–       To A) “You cannot make a man marry a woman if they don’t love each other, this would violate their freedom because it hedges their ability to choose.”

–       To B) “You’re a fucking crazy fundamentalist. Keep your God off my body.”

Regardless of which camp you now support, my point is that the citizens, in a republican government, determine what type of government they will live under. Yes, there is a constitution and there are laws but when the lawmakers are elected by the people any barrier can be overcome, that is, re-interpreted. We’ve seen it occur. “But they have to abide by the rule of law – we have a constitution for crying out loud.” If you don’t have a people accustomed to the rule of law, you won’t have the rule of law.

I’ll conclude my proof of virtue’s necessity with a quote from Washington:

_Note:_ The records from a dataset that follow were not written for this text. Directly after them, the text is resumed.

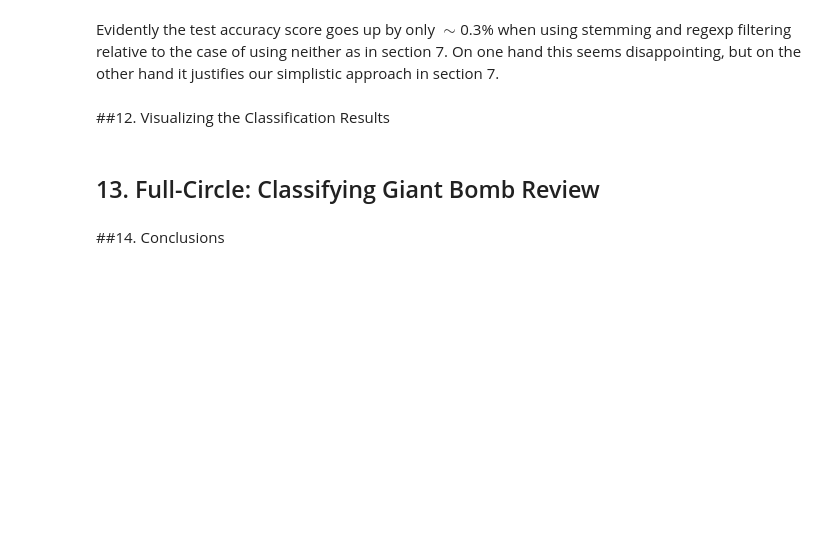
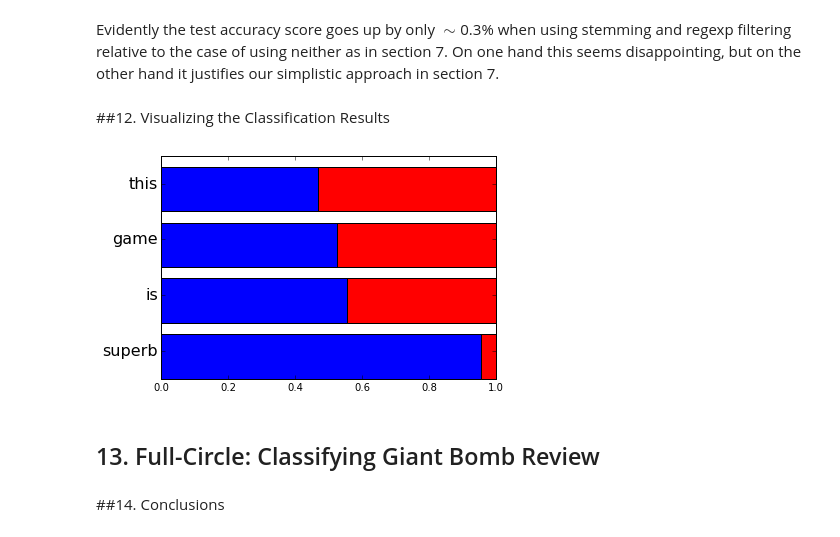
Before and after one commit to ameisner/ac209_project, a Jupyter notebook: pb_classification.ipynb, the cells around one changed output. Drawn from its saved outputs; the diff is of its cells as text; code cells hidden in the pictures; blank space fills up the shorter version.

Commit message:
starting bar plot visualization

```diff
--- a/pb_classification.ipynb
+++ b/pb_classification.ipynb
@@ -642,6 +637,41 @@ Test set accuracy: 76.26%
 Evidently the test accuracy score goes up by only $\sim$0.3% when using stemming and regexp filtering relative to the case of using neither as in section 7. On one hand this seems disappointing, but on the other hand it justifies our simplistic approach in section 7.
 # %% [markdown]
 ##12. Visualizing the Classification Results
+# %%
+words_opt = np.array(vectorizer_opt.get_feature_names())
+x_1word = np.eye(X_opt.shape[1])
+probs_1word = clf_opt.predict_proba(x)[:, 1]
+# get the tokenizer
+tokenizer_opt = vectorizer_opt.build_tokenizer()
+
+def text2problist(text):
+    """Transform a string of text to an appropriate ordered array of P(good|word)"""
+    probs_list = []
+    # tokenize
+    words = tokenizer_opt(text)
+    # for each token do a fit_transform
+    for word in words:
+    # figure out which index is nonzero
+        w = np.where((words_opt == word))
+        probs_list.append(probs_1word[w[0][0]])
+    return probs_list, words
+# %%
+def sentiment_barplot(text):
+    ppp, www = text2problist(text)
+    plt.barh(np.arange(len(ppp)), np.zeros(len(ppp))+1, color='r')
+    plt.barh(np.arange(len(ppp)), ppp[::-1])
+    plt.yticks(np.arange(len(ppp))+0.5)
+
+    ax = plt.gca()
+    labels = [item.get_text() for item in ax.get_yticklabels()]
+    for i in range(len(labels)):
+        labels[i] = www[len(www)-i-1]
+
+    ax.set_yticklabels(labels, fontsize=16)
+
+sentiment_barplot('this game is superb')
+# %% [output]
+[figure, added]
 # %% [markdown]
 ## 13. Full-Circle: Classifying Giant Bomb Review
 # %% [markdown]
```
Also changed, not shown: parts of 4 cells of this notebook.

The people must be taught “to know and to value their own rights; to discern and provide against invasions of theml to distinguish between oppression and the necessary exercise of lawful authority; … to discriminate the spirit of liberty from that of licentiousness – cherishing the first, avoiding the last; and uniting a speedy but temperate vigilance against encroachments, with an inviolable respect to the laws.”

And so we come to immigration, which is not so hard a concept once we’ve grasped the necessity of virtue for the rule of law.

As I said earlier, we have the right and the duty to regulate immigration. If we decided that all the world possessed the “vigilance” and discriminating ability needed for republican government, we might do away with restrictions to immigration. But so long as that is not the case, and I claim that it is not, then we must limit immigration. “By what standard! Who are you to decide?” I am not the one to do so because I am not an elected official, but when I vote I will vote for one with a sensible immigration policy. And there can be no fixed “standard;” rather, the elected statesmen must prudently decide what is necessary for good government. Similarly, the people must prudently decide which statesman to elect. Prudence and a “frequent recurrence to fundamental principles” must be our guiding light.

On the issue of immigration, Alexander Hamilton wrote:

“In the recommendation to admit indiscriminately foreign emigrants of every description to the privileges of American citizens, on their first entrance into our country, there is an attempt to break down every pale which has been erected for the preservation of a national spirit and a national character; and to let in the most powerful means of perverting and corrupting both the one and the other.”

My claim is three-fold:

1st, Republican virtue, as understood by the founders, is necessary for the maintenance of our rights. Without it, a lazy and profligate people gladly sell their freedom for comforts and false security.

2nd, limiting immigration is necessary for the maintenance of republican virtue and as such, is a reasonable action for statesmen to take.

3rd, That our founders intended for us to guard our rights and part of that was regulating immigration. This is not something we are simply “allowed” to do, but it is our duty.

I will now entertain objections,

Cole Simmons